((

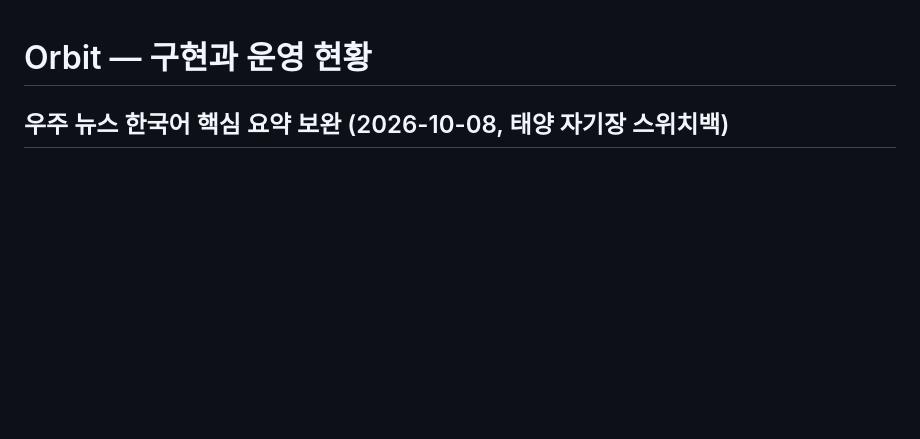
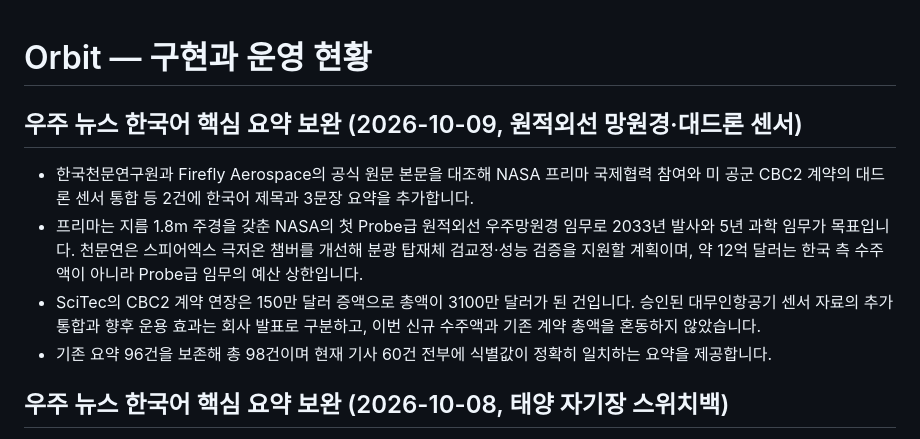
Before and after one commit to kjw6716-afk/orbithere, a Markdown page: PROJECT_STATUS.md, the part around the change. GitHub-like rendering; blank space fills up the shorter version.

Commit message:
Document two source-checked news briefs

```diff
--- a/PROJECT_STATUS.md
+++ b/PROJECT_STATUS.md
@@ -1,4 +1,11 @@
 # Orbit — 구현과 운영 현황
+
+## 우주 뉴스 한국어 핵심 요약 보완 (2026-10-09, 원적외선 망원경·대드론 센서)
+
+- 한국천문연구원과 Firefly Aerospace의 공식 원문 본문을 대조해 NASA 프리마 국제협력 참여와 미 공군 CBC2 계약의 대드론 센서 통합 등 2건에 한국어 제목과 3문장 요약을 추가합니다.
+- 프리마는 지름 1.8m 주경을 갖춘 NASA의 첫 Probe급 원적외선 우주망원경 임무로 2033년 발사와 5년 과학 임무가 목표입니다. 천문연은 스피어엑스 극저온 챔버를 개선해 분광 탑재체 검교정·성능 검증을 지원할 계획이며, 약 12억 달러는 한국 측 수주액이 아니라 Probe급 임무의 예산 상한입니다.
+- SciTec의 CBC2 계약 연장은 150만 달러 증액으로 총액이 3100만 달러가 된 건입니다. 승인된 대무인항공기 센서 자료의 추가 통합과 향후 운용 효과는 회사 발표로 구분하고, 이번 신규 수주액과 기존 계약 총액을 혼동하지 않았습니다.
+- 기존 요약 96건을 보존해 총 98건이며 현재 기사 60건 전부에 식별값이 정확히 일치하는 요약을 제공합니다.
 
 ## 우주 뉴스 한국어 핵심 요약 보완 (2026-10-08, 태양 자기장 스위치백)
 
```
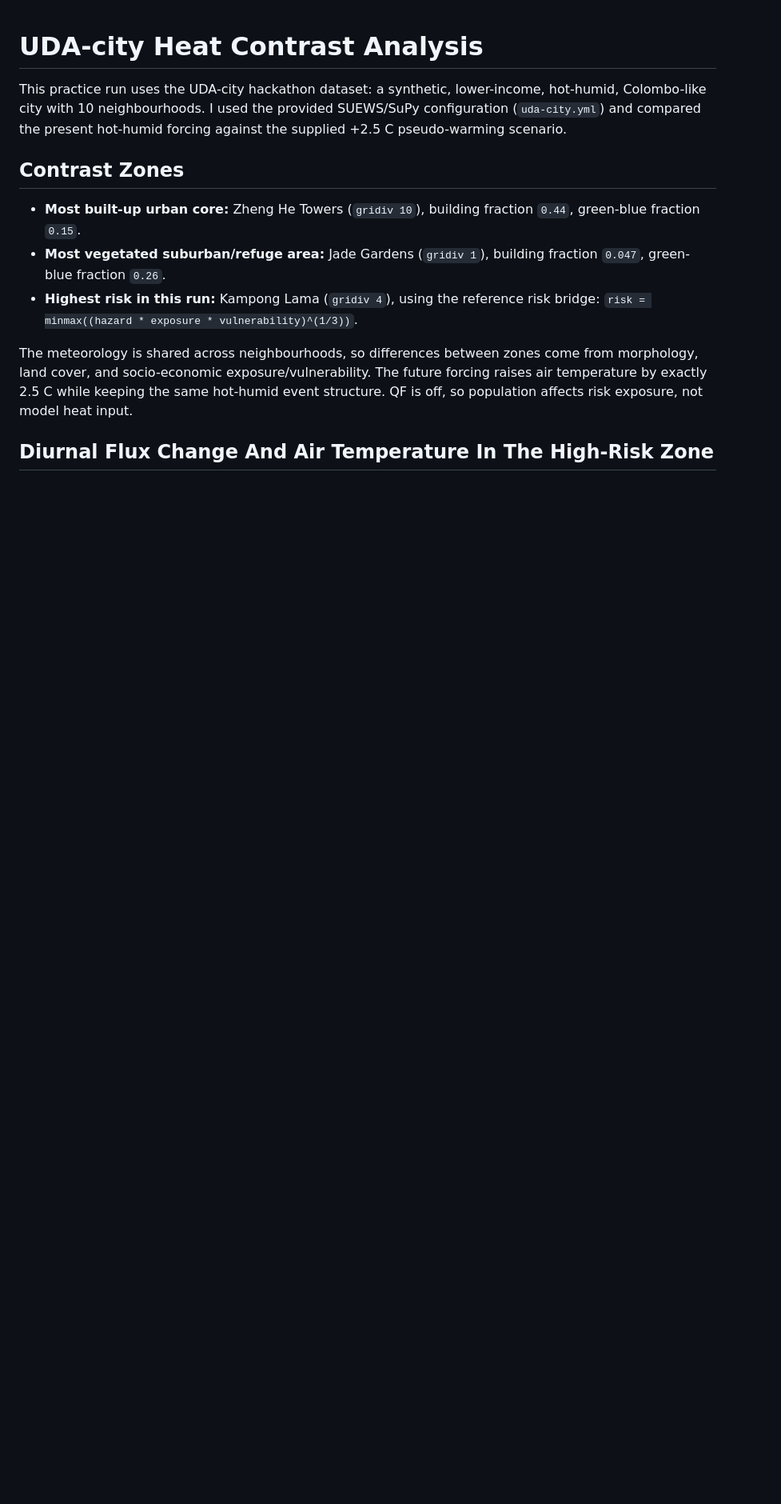
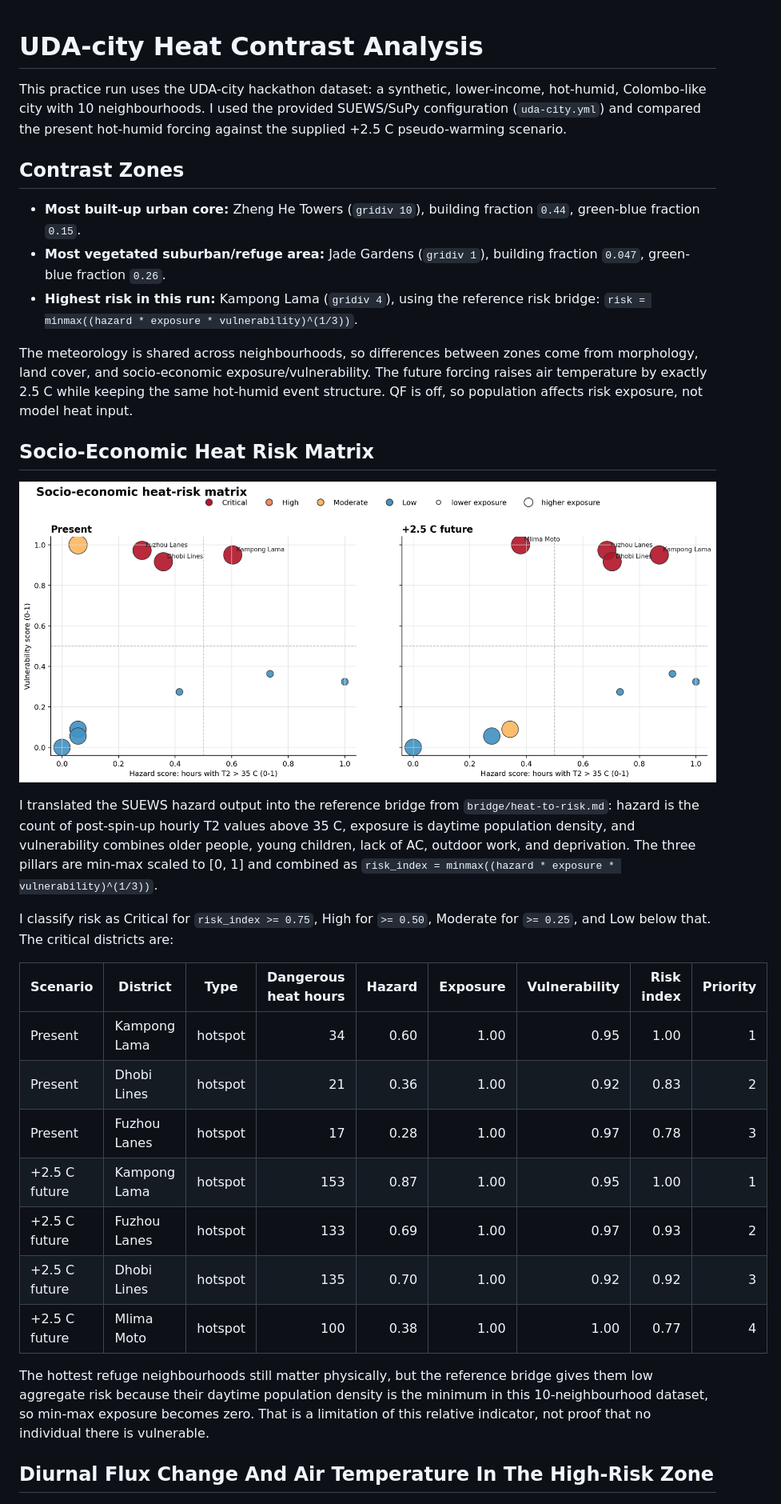
Before and after one commit to pam-moonsap/suews-hackathon-pam24, a Markdown page: docs/index.md, the part around one of its changes. Shown at 80% size. Drawn GitHub-style; pictures changed too: docs/heat_risk_matrix.png (added); blank space fills up the shorter version.

```diff
--- a/docs/index.md
+++ b/docs/index.md
@@ -20,6 +20,36 @@ The future forcing raises air temperature by exactly 2.5 C while keeping the
 same hot-humid event structure. QF is off, so population affects risk exposure,
 not model heat input.
 
+## Socio-Economic Heat Risk Matrix
+
+![Socio-economic heat-risk matrix](heat_risk_matrix.png)
+
+I translated the SUEWS hazard output into the reference bridge from
+`bridge/heat-to-risk.md`: hazard is the count of post-spin-up hourly T2 values
+above 35 C, exposure is daytime population density, and vulnerability combines
+older people, young children, lack of AC, outdoor work, and deprivation. The
+three pillars are min-max scaled to [0, 1] and combined as
+`risk_index = minmax((hazard * exposure * vulnerability)^(1/3))`.
+
+I classify risk as Critical for `risk_index >= 0.75`, High for `>= 0.50`,
+Moderate for `>= 0.25`, and Low below that. The critical districts are:
+
+| Scenario | District | Type | Dangerous heat hours | Hazard | Exposure | Vulnerability | Risk index | Priority |
+|---|---|---|---:|---:|---:|---:|---:|---:|
+| Present | Kampong Lama | hotspot | 34 | 0.60 | 1.00 | 0.95 | 1.00 | 1 |
+| Present | Dhobi Lines | hotspot | 21 | 0.36 | 1.00 | 0.92 | 0.83 | 2 |
+| Present | Fuzhou Lanes | hotspot | 17 | 0.28 | 1.00 | 0.97 | 0.78 | 3 |
+| +2.5 C future | Kampong Lama | hotspot | 153 | 0.87 | 1.00 | 0.95 | 1.00 | 1 |
+| +2.5 C future | Fuzhou Lanes | hotspot | 133 | 0.69 | 1.00 | 0.97 | 0.93 | 2 |
+| +2.5 C future | Dhobi Lines | hotspot | 135 | 0.70 | 1.00 | 0.92 | 0.92 | 3 |
+| +2.5 C future | Mlima Moto | hotspot | 100 | 0.38 | 1.00 | 1.00 | 0.77 | 4 |
+
+The hottest refuge neighbourhoods still matter physically, but the reference
+bridge gives them low aggregate risk because their daytime population density is
+the minimum in this 10-neighbourhood dataset, so min-max exposure becomes zero.
+That is a limitation of this relative indicator, not proof that no individual
+there is vulnerable.
+
 ## Diurnal Flux Change And Air Temperature In The High-Risk Zone
 
 ![Diurnal future-minus-present flux changes and absolute T2 curves for the high-risk zone](diurnal_high_risk_zone.png)
```
Also changed, not shown: other parts of docs/index.md (+6 -2 lines), docs/seasonal_diurnal_high_risk_zone.png, 6 other files.
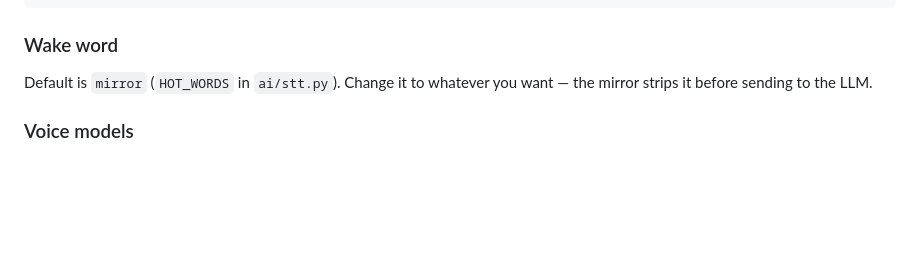
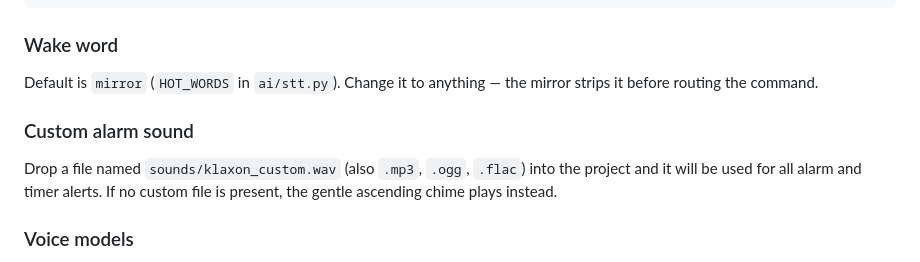
Before and after one commit to FeetnotFound/Smart-Mirror, a Markdown page: readme.md, the part around one of its changes. GitHub-like rendering; blank space fills up the shorter version.

```diff
--- a/readme.md
+++ b/readme.md
@@ -98,7 +86,11 @@ HUE_USERNAME=<hue-api-key>               # optional
 
 ### Wake word
 
-Default is `mirror` (`HOT_WORDS` in `ai/stt.py`). Change it to whatever you want — the mirror strips it before sending to the LLM.
+Default is `mirror` (`HOT_WORDS` in `ai/stt.py`). Change it to anything — the mirror strips it before routing the command.
+
+### Custom alarm sound
+
+Drop a file named `sounds/klaxon_custom.wav` (also `.mp3`, `.ogg`, `.flac`) into the project and it will be used for all alarm and timer alerts. If no custom file is present, the gentle ascending chime plays instead.
 
 ### Voice models
 
```
Also changed, not shown: other parts of readme.md (+120 -94 lines).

))

What you will do –
From the data above, give the number of lines that hold "Lama", without anything else.

Exercise solution –
2